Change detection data

########

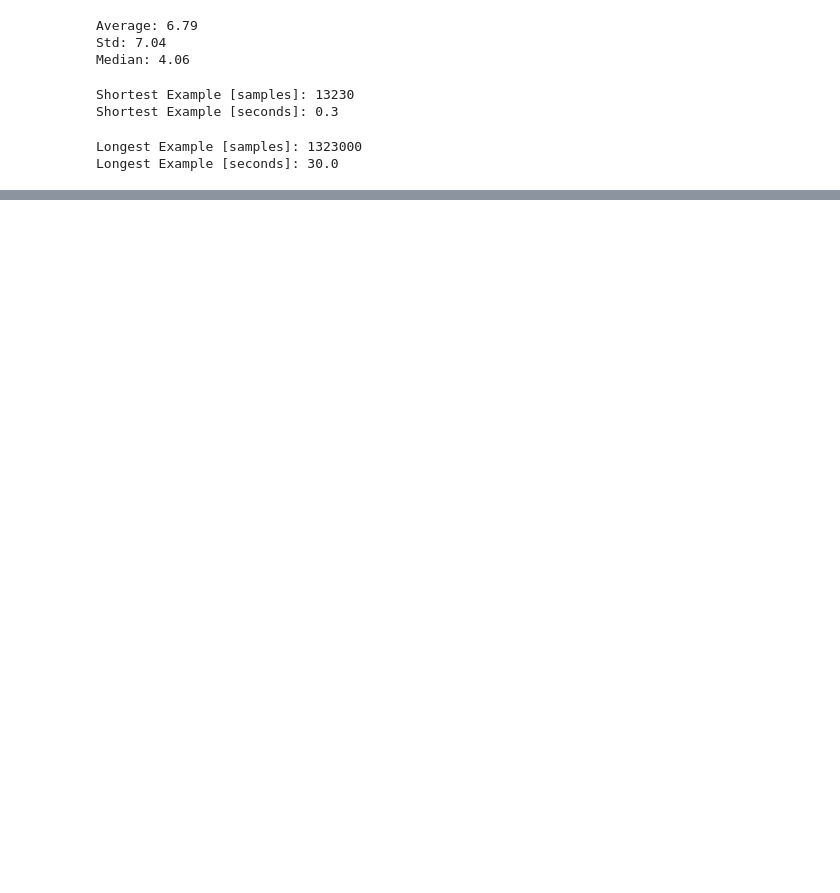
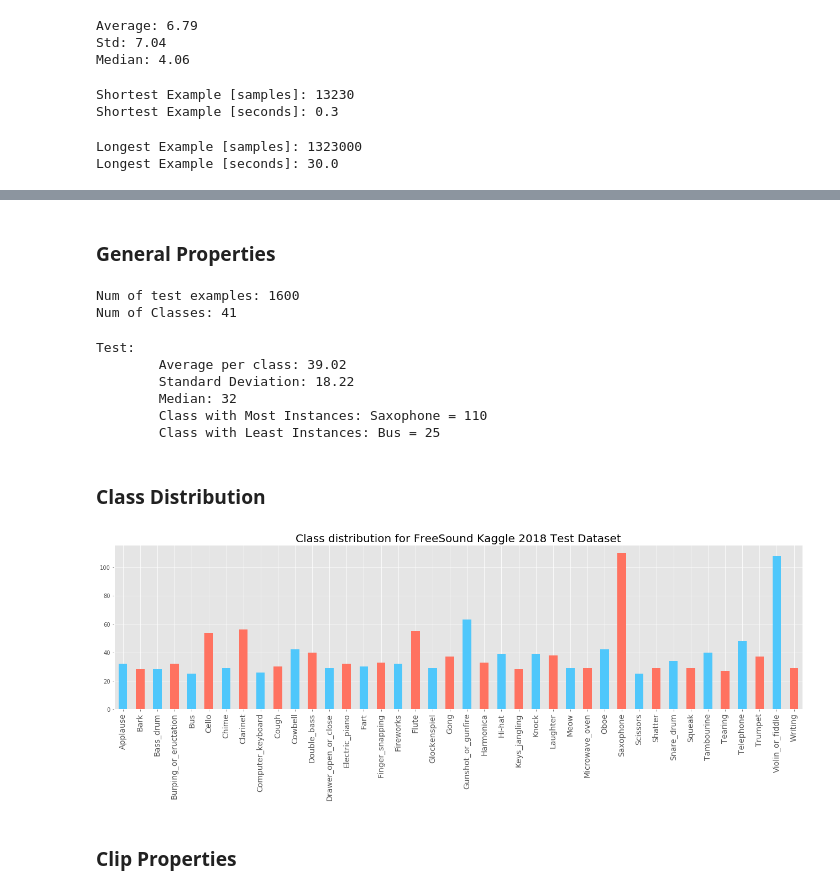
Before and after one commit to ebucheli/FreeSound_GPAT, a Jupyter notebook: FSDKaggle2018_EDA.ipynb, the cells around one changed output, grey strips where cells are left out. Cells and saved outputs as stored; diff of their text form; code cells hidden in the pictures; blank space fills up the shorter version.

Commit message:
general updates

```diff
--- a/FSDKaggle2018_EDA.ipynb
+++ b/FSDKaggle2018_EDA.ipynb
@@ -187,0 +303,2 @@ plt.savefig('./ViolinFSDK2018.eps')
+# %%
+test_data = pd.read_csv(os.path.join(ds_path,'test_post_competition_scoring_clips.csv'))
@@ -187,0 +314,58 @@ plt.savefig('./ViolinFSDK2018.eps')
+# %% [markdown]
+### General Properties
+# %%
+print('Num of test examples: {}'.format(len(test_data)))
+
+classes = np.unique(test_data['label'].tolist())
+print('Num of Classes: {}'.format(len(classes)))
+
+#is_manually_verified = test_data['manually_verified'] == 1
+#print('Manually Verified Examples: {}'.format(np.sum(is_manually_verified)))
+#is_not_manually_verified = train_data['manually_verified'] == 0
+#print('Not Manually Verified Examples: {}'.format(np.sum(is_not_manually_verified)))
+# %% [output]
+Num of test examples: 1600
+Num of Classes: 41
+# %%
+classes_test, counts_test = np.unique(test_data['label'].tolist(), return_counts=True)
+# %%
+print('Test:')
+
+print('\tAverage per class: {:0.2f}'.format(np.mean(counts_test)))
+print('\tStandard Deviation: {:0.2f}'.format(np.std(counts_test)))
+print('\tMedian: {:0.0f}'.format(np.median(counts_test)))
+print('\tClass with Most Instances: {} = {}'.format(classes_test[np.argmax(counts_test)], np.max(counts_test)))
+print('\tClass with Least Instances: {} = {}'.format(classes_test[np.argmin(counts_test)], np.min(counts_test)))
+# %% [output]
+Test:
+        Average per class: 39.02
+        Standard Deviation: 18.22
+        Median: 32
+        Class with Most Instances: Saxophone = 110
+        Class with Least Instances: Bus = 25
+# %% [markdown]
+### Class Distribution
+# %%
+x = np.arange(41)
+width = 0.5
+
+fig,ax = plt.subplots(1,1,figsize = (18,7))
+
+rects1 = ax.bar(x,counts_test, width, label = 'Manual', color =['#FF7260','#4FC7FB'], zorder = 2)
+#rects2 = ax.bar(x+0.5*width,counts_auto, width, label = 'Automatic', color ='#4FC7FB',zorder = 2)
+
+
+ax.set_title('Class distribution for FreeSound Kaggle 2018 Test Dataset', fontsize = 20)
+#plt.grid(axis = 'y', alpha = 0.7,zorder=0)
+
+fig = ax.set_xticks(x)
+fig = ax.set_xticklabels(classes,rotation = 90, fontsize = 14)
+#fig = ax.legend(loc = 'upper left')
+fig = ax.set(xlim = [0.5,40.5])#, ylim = [0,275])
+
+plt.tight_layout()
+plt.savefig('./FSDKagle2018_test_classdistribution.eps')
+# %% [output]
+[figure, added]
+# %% [markdown]
+### Clip Properties
```
Also changed, not shown: parts of 28 cells of this notebook, 3 other files.
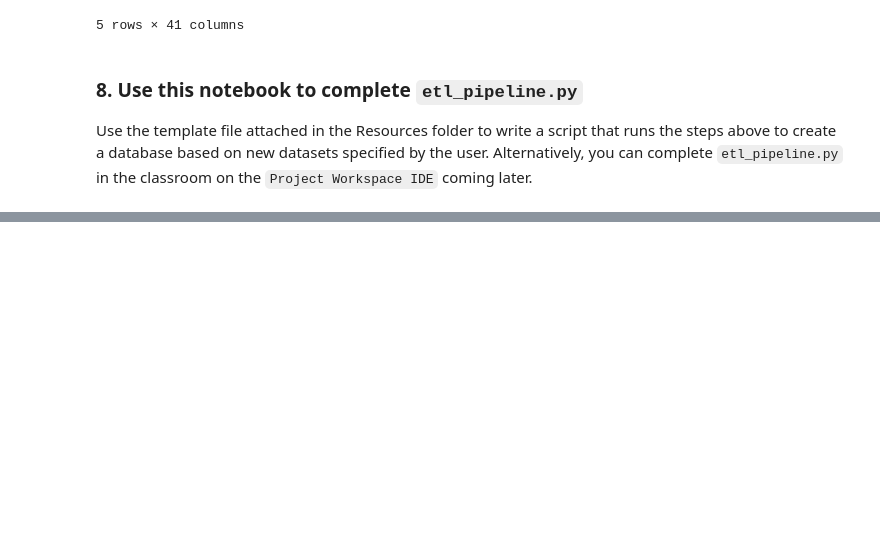
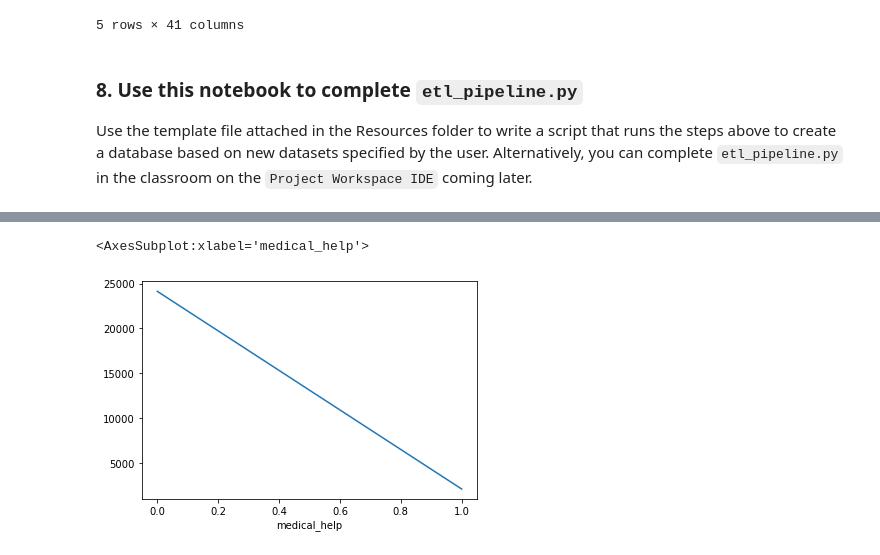
Before and after one commit to user235p/DisasterResponse, a Jupyter notebook: notebooks/ETL Pipeline Preparation.ipynb, the cells around one changed output, grey strips where cells are left out. Drawn from its saved outputs; the diff is of its cells as text; code cells hidden in the pictures; blank space fills up the shorter version.

```diff
--- a/notebooks/ETL Pipeline Preparation.ipynb
+++ b/notebooks/ETL Pipeline Preparation.ipynb
@@ -233,0 +269,7 @@ Use the template file attached in the Resources folder to write a script that ru
+# %%
+genre_counts = df.groupby('medical_help').count()['message']
+genre_names = list(genre_counts.index)
+genre_counts.plot()
+# %% [output]
+<AxesSubplot:xlabel='medical_help'>
+[figure, added]
```
Also changed, not shown: parts of 20 cells of this notebook, 1 other file.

########

▶ _What you have to do_
An exact restatement of every record is required. Omit the images.

▶ _Written answer_
Before and after one commit to ebucheli/FreeSound_GPAT, a Jupyter notebook: FSDKaggle2018_EDA.ipynb, the cells around one changed output, grey strips where cells are left out. Cells and saved outputs as stored; diff of their text form; code cells hidden in the pictures; blank space fills up the shorter version.

Commit message:
general updates

```diff
--- a/FSDKaggle2018_EDA.ipynb
+++ b/FSDKaggle2018_EDA.ipynb
@@ -187,0 +303,2 @@ plt.savefig('./ViolinFSDK2018.eps')
+# %%
+test_data = pd.read_csv(os.path.join(ds_path,'test_post_competition_scoring_clips.csv'))
@@ -187,0 +314,58 @@ plt.savefig('./ViolinFSDK2018.eps')
+# %% [markdown]
+### General Properties
+# %%
+print('Num of test examples: {}'.format(len(test_data)))
+
+classes = np.unique(test_data['label'].tolist())
+print('Num of Classes: {}'.format(len(classes)))
+
+#is_manually_verified = test_data['manually_verified'] == 1
+#print('Manually Verified Examples: {}'.format(np.sum(is_manually_verified)))
+#is_not_manually_verified = train_data['manually_verified'] == 0
+#print('Not Manually Verified Examples: {}'.format(np.sum(is_not_manually_verified)))
+# %% [output]
+Num of test examples: 1600
+Num of Classes: 41
+# %%
+classes_test, counts_test = np.unique(test_data['label'].tolist(), return_counts=True)
+# %%
+print('Test:')
+
+print('\tAverage per class: {:0.2f}'.format(np.mean(counts_test)))
+print('\tStandard Deviation: {:0.2f}'.format(np.std(counts_test)))
+print('\tMedian: {:0.0f}'.format(np.median(counts_test)))
+print('\tClass with Most Instances: {} = {}'.format(classes_test[np.argmax(counts_test)], np.max(counts_test)))
+print('\tClass with Least Instances: {} = {}'.format(classes_test[np.argmin(counts_test)], np.min(counts_test)))
+# %% [output]
+Test:
+        Average per class: 39.02
+        Standard Deviation: 18.22
+        Median: 32
+        Class with Most Instances: Saxophone = 110
+        Class with Least Instances: Bus = 25
+# %% [markdown]
+### Class Distribution
+# %%
+x = np.arange(41)
+width = 0.5
+
+fig,ax = plt.subplots(1,1,figsize = (18,7))
+
+rects1 = ax.bar(x,counts_test, width, label = 'Manual', color =['#FF7260','#4FC7FB'], zorder = 2)
+#rects2 = ax.bar(x+0.5*width,counts_auto, width, label = 'Automatic', color ='#4FC7FB',zorder = 2)
+
+
+ax.set_title('Class distribution for FreeSound Kaggle 2018 Test Dataset', fontsize = 20)
+#plt.grid(axis = 'y', alpha = 0.7,zorder=0)
+
+fig = ax.set_xticks(x)
+fig = ax.set_xticklabels(classes,rotation = 90, fontsize = 14)
+#fig = ax.legend(loc = 'upper left')
+fig = ax.set(xlim = [0.5,40.5])#, ylim = [0,275])
+
+plt.tight_layout()
+plt.savefig('./FSDKagle2018_test_classdistribution.eps')
+# %% [output]
+[figure, added]
+# %% [markdown]
+### Clip Properties
```
Also changed, not shown: parts of 28 cells of this notebook, 3 other files.
Before and after one commit to user235p/DisasterResponse, a Jupyter notebook: notebooks/ETL Pipeline Preparation.ipynb, the cells around one changed output, grey strips where cells are left out. Drawn from its saved outputs; the diff is of its cells as text; code cells hidden in the pictures; blank space fills up the shorter version.

```diff
--- a/notebooks/ETL Pipeline Preparation.ipynb
+++ b/notebooks/ETL Pipeline Preparation.ipynb
@@ -233,0 +269,7 @@ Use the template file attached in the Resources folder to write a script that ru
+# %%
+genre_counts = df.groupby('medical_help').count()['message']
+genre_names = list(genre_counts.index)
+genre_counts.plot()
+# %% [output]
+<AxesSubplot:xlabel='medical_help'>
+[figure, added]
```
Also changed, not shown: parts of 20 cells of this notebook, 1 other file.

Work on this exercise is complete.